Innovation requires new ideas that present desirable solutions to your customer. So how do we repeatedly and dependably innovate? The answer lies in how we cultivate these new ideas.
Over the years, I've worked alongside a wide variety of product development teams, giving me the opportunity to witness many different approaches to generating new ideas. Let's take a look at the three most common approaches I've seen and discuss their contribution to repeatable innovation:
This approach typically looks like a wall covered with ideas on post-it notes. Kicked off by a design brief, the project team brainstorms, sketches, and/or builds mock-ups to exhaust all possible ideas to satisfy the brief that they've been given.

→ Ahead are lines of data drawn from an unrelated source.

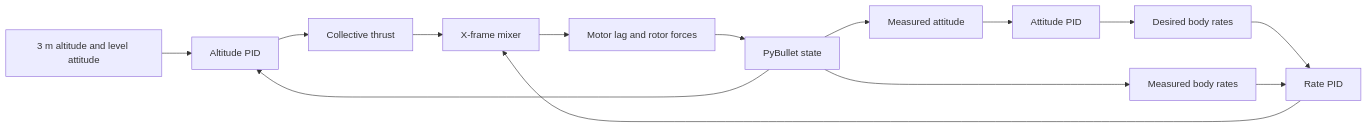
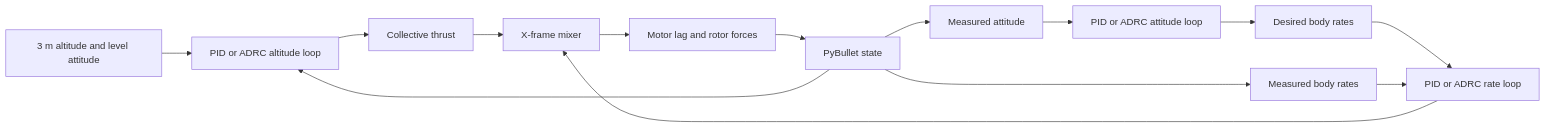
Before and after one commit to amire2000/drone-physics-and-simulation-course: the diagram in design/learning/module_04_motor_mixer_pid_plan.md, drawn with Mermaid. The commit also changed other lines of this file and 11 other files, not shown here.

Commit message:
feat(module-4): add interchangeable PID and ADRC controllers

````diff
--- a/design/learning/module_04_motor_mixer_pid_plan.md
+++ b/design/learning/module_04_motor_mixer_pid_plan.md
@@ -13,16 +13,16 @@
 ```mermaid
 flowchart LR
-    target[3 m altitude and level attitude] --> altitude[Altitude PID]
+    target[3 m altitude and level attitude] --> altitude[PID or ADRC altitude loop]
     altitude --> thrust[Collective thrust]
-    attitude[Measured attitude] --> attitude_pid[Attitude PID]
-    attitude_pid --> rates[Desired body rates]
-    rates --> rate_pid[Rate PID]
-    measured[Measured body rates] --> rate_pid
-    rate_pid --> mixer[X-frame mixer]
+    attitude[Measured attitude] --> attitude_loop[PID or ADRC attitude loop]
+    attitude_loop --> rates[Desired body rates]
+    rates --> rate_loop[PID or ADRC rate loop]
+    measured[Measured body rates] --> rate_loop
+    rate_loop --> mixer[X-frame mixer]
     thrust --> mixer
     mixer --> motors[Motor lag and rotor forces]
     motors --> bullet[PyBullet state]
     bullet --> altitude
     bullet --> attitude
     bullet --> measured
 ```
````
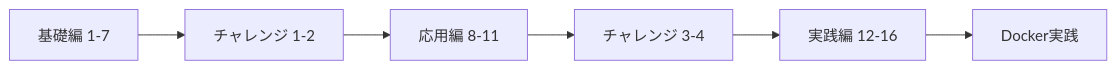
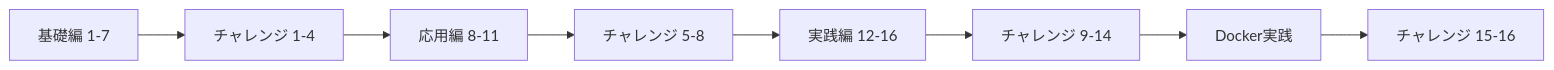
One commit to c3stream/go-async-practice changed the diagram in README_ja.md. Above: the diagram before and after it, drawn with Mermaid. The commit also changed other lines of this file and 25 other files, not shown here.

````diff
--- a/README_ja.md
+++ b/README_ja.md
@@ -205,8 +219,10 @@
 ```mermaid
 graph LR
-    A[基礎編 1-7] --> B[チャレンジ 1-2]
+    A[基礎編 1-7] --> B[チャレンジ 1-4]
     B --> C[応用編 8-11]
-    C --> D[チャレンジ 3-4]
+    C --> D[チャレンジ 5-8]
     D --> E[実践編 12-16]
-    E --> F[Docker実践]
+    E --> F[チャレンジ 9-14]
+    F --> G[Docker実践]
+    G --> H[チャレンジ 15-16]
 ```
````
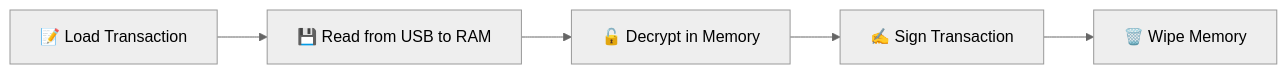
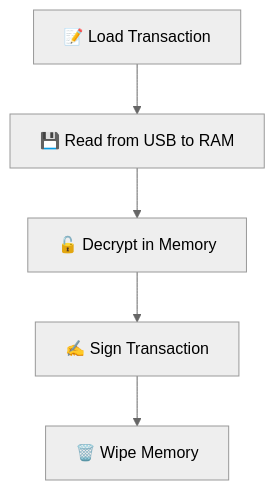
The second of 2 diagrams in README.md (devsyrem/coldstar), drawn with Mermaid (neutral theme) before and after one commit.

Commit message:
Improve signing flow diagram with vertical layout for better readability
Agent-Logs-Url: https://github.com/devsyrem/coldstar/sessions/7c0053a7-6e78-4bb6-8448-10f335f9f3d7

````diff
--- a/README.md
+++ b/README.md
@@ -224,7 +224,7 @@
 ```mermaid
-flowchart LR
+flowchart TD
     D[📝 Load Transaction] --> E[💾 Read from USB to RAM]
     E --> F[🔓 Decrypt in Memory]
     F --> G[✍️ Sign Transaction]
     G --> H[🗑️ Wipe Memory]
 ```
````
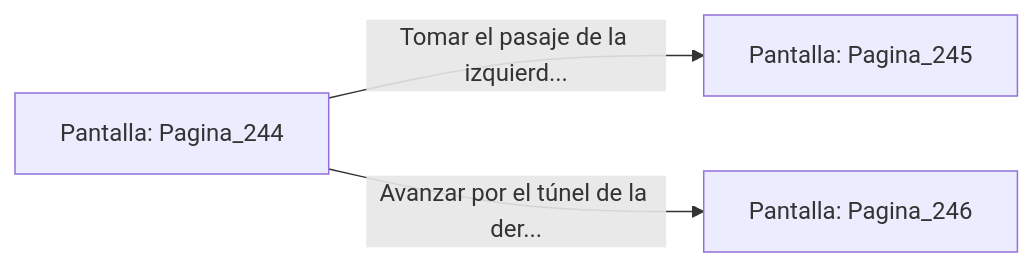
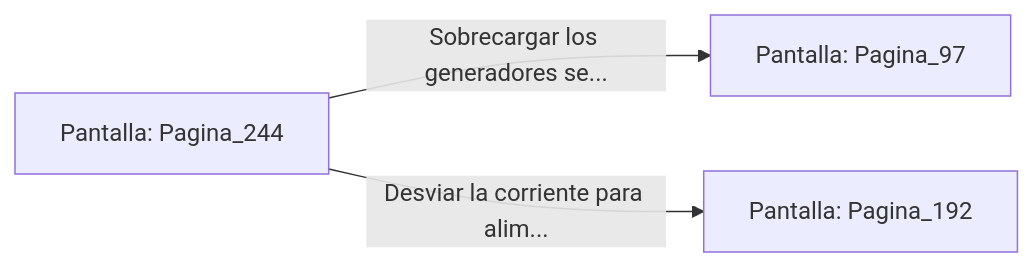
The diagram in sample/eligejuego-vault/Pantalla_Pagina_244.md (metsuke/mpl), drawn with Mermaid before and after one commit. The commit also changed other lines of this file and 635 other files, not shown here.

First line of the commit message:
fix: añadir Pagina_1 como pantalla inicial en capitulo_01.mpl

````diff
--- a/sample/eligejuego-vault/Pantalla_Pagina_244.md
+++ b/sample/eligejuego-vault/Pantalla_Pagina_244.md
@@ -20,6 +22,6 @@
 ```mermaid
 graph LR
     P_Pagina_244["Pantalla: Pagina_244"]
-    P_Pagina_244 -->|"Tomar el pasaje de la izquierd..."| P_Pagina_245["Pantalla: Pagina_245"]
-    P_Pagina_244 -->|"Avanzar por el túnel de la der..."| P_Pagina_246["Pantalla: Pagina_246"]
+    P_Pagina_244 -->|"Sobrecargar los generadores se..."| P_Pagina_97["Pantalla: Pagina_97"]
+    P_Pagina_244 -->|"Desviar la corriente para alim..."| P_Pagina_192["Pantalla: Pagina_192"]
 ```
````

While this is an extremely helpful effort later in the development process, this should not be the foundation of innovation. This approach is like throwing darts at a dartboard. Yes, there is a chance that you might hit the bulls-eye, but it usually requires a multitude of tries, sometimes even missing the board altogether. This approach is unguided by the user's perspective and consumes a lot of wasted effort when a focused, more dependable method exists.
This approach often begins with a designer saying, "Ooh, I have an idea!" The designer pulls from the collection of information in his own head. Once the idea has been fully formed, it's then presented to the user for validation.
Sure, a seasoned designer's intuition has been honed and strengthened with every project under his belt, but unless the designer matches your end user's persona, he will be making assumptions on their behalf. Assumptions are a gamble and should be replaced with research whenever possible. It is true, this method has been the source of many game-changing innovations, but it's risky and if we're talking about how to repeatedly and dependably innovate, why not let the judge (your customer) be our guide?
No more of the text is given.